It’s an unfashionable opinion among travel writers, but I love cruises. Visiting multiple beautiful places while unpacking only once is a real luxury. Itineraries usually include sightseeing during the day and sailing in the evening, ensuring that more of one’s waking hours are spent enjoying a destination and fewer in transit. Even the occasional day at sea is welcome, providing a moment of unavoidable relaxation. Being ensconced in comfort while surrounded by water often inspires a feeling of coziness, akin to sitting by a fire with a glass of wine during a snow.
Unfortunately, giant ships that overwhelm any but the largest ports of call have given cruises in general an undeserved bad rap. At Andrew Harper, we focus on intimate vessels. Five-thousand-passenger behemoths are fine if the boat is the point, but my insatiable curiosity about the world leads me to destination-focused cruises, for which smaller is better.

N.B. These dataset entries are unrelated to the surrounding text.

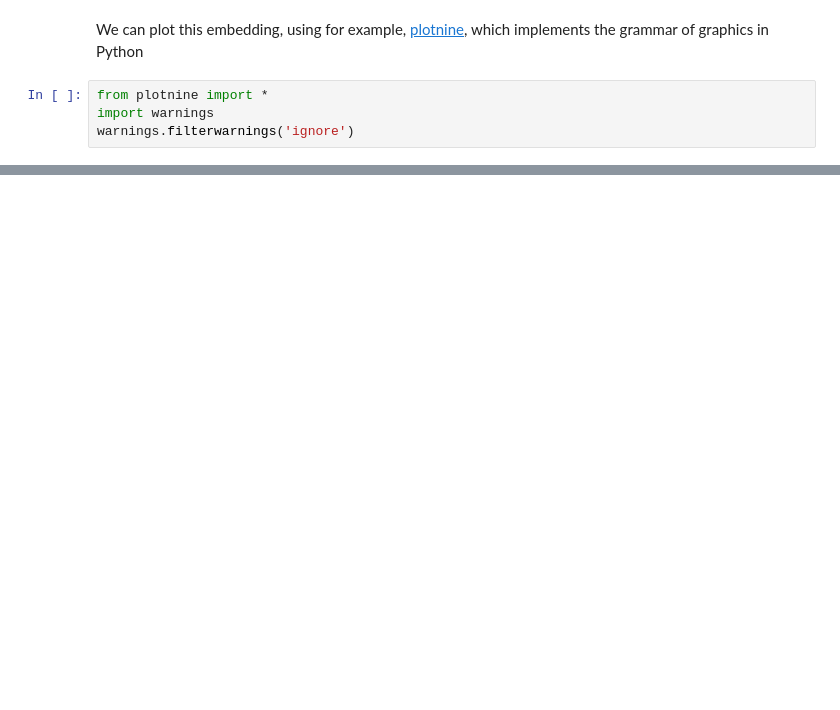
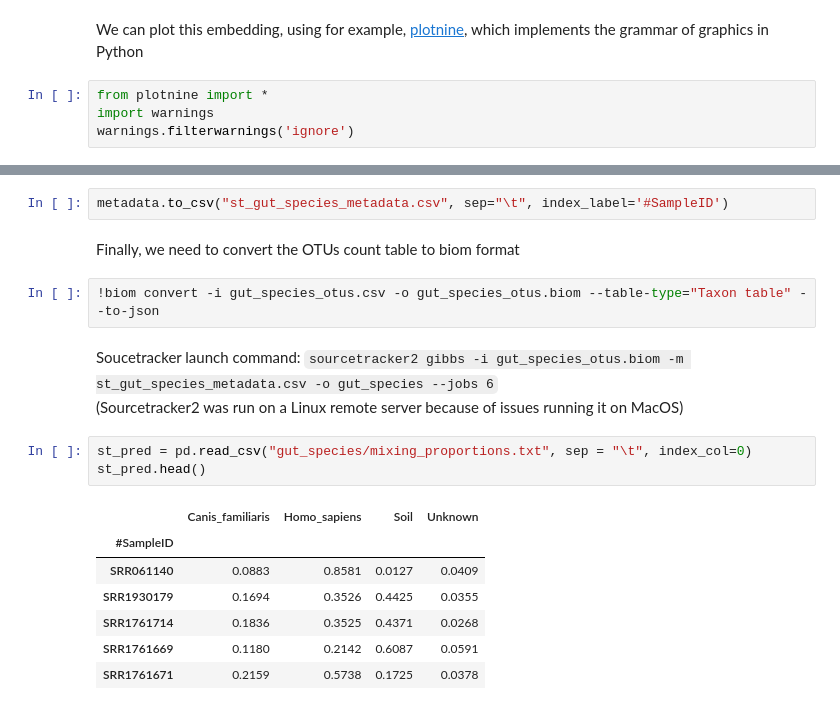
Before and after one commit to maxibor/sourcepredict, a Jupyter notebook: notebooks/run_example.ipynb, the cells around one changed output, grey strips where cells are left out. Drawn from its saved outputs; the diff is of its cells as text; blank space fills up the shorter version.

```diff
--- a/notebooks/run_example.ipynb
+++ b/notebooks/run_example.ipynb
@@ -116,0 +170,20 @@ We can see that our Dog sink sample is well embedded with the other reference do
+# %%
+metadata.to_csv("st_gut_species_metadata.csv", sep="\t", index_label='#SampleID')
+# %% [markdown]
+Finally, we need to convert the OTUs count table to biom format
+# %%
+!biom convert -i gut_species_otus.csv -o gut_species_otus.biom --table-type="Taxon table" --to-json
+# %% [markdown]
+Soucetracker launch command: `sourcetracker2 gibbs -i gut_species_otus.biom -m st_gut_species_metadata.csv -o gut_species --jobs 6`
+(Sourcetracker2 was run on a Linux remote server because of issues running it on MacOS)
+# %%
+st_pred = pd.read_csv("gut_species/mixing_proportions.txt", sep = "\t", index_col=0)
+st_pred.head()
+# %% [output]
+|  | Canis_familiaris | Homo_sapiens | Soil | Unknown |
+| #SampleID |  |  |  |  |
+| SRR061140 | 0.0883 | 0.8581 | 0.0127 | 0.0409 |
+| SRR1930179 | 0.1694 | 0.3526 | 0.4425 | 0.0355 |
+| SRR1761714 | 0.1836 | 0.3525 | 0.4371 | 0.0268 |
+| SRR1761669 | 0.1180 | 0.2142 | 0.6087 | 0.0591 |
+| SRR1761671 | 0.2159 | 0.5738 | 0.1725 | 0.0378 |
```
Also changed, not shown: parts of 44 cells of this notebook, 3 other files.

Few luxury cruise lines have a smaller average cabin count than Ponant, which designs itineraries to be leisurely as well as culturally enriching. Its 13-ship fleet ranges from a 16-cabin sailing yacht to the 165-cabin Polynesian-focused Paul Gauguin. Ponant most recently unveiled Le Commandant Charcot, a plush 123-cabin icebreaker ideal for polar expeditions. We spent a week in Vietnam aboard one of its six Explorer-class ships, the 92-cabin Le Lapérouse, which had been chartered by Gohagan & Co. Its office staff knew my identity, but they kept it a secret from Ponant and our fellow passengers.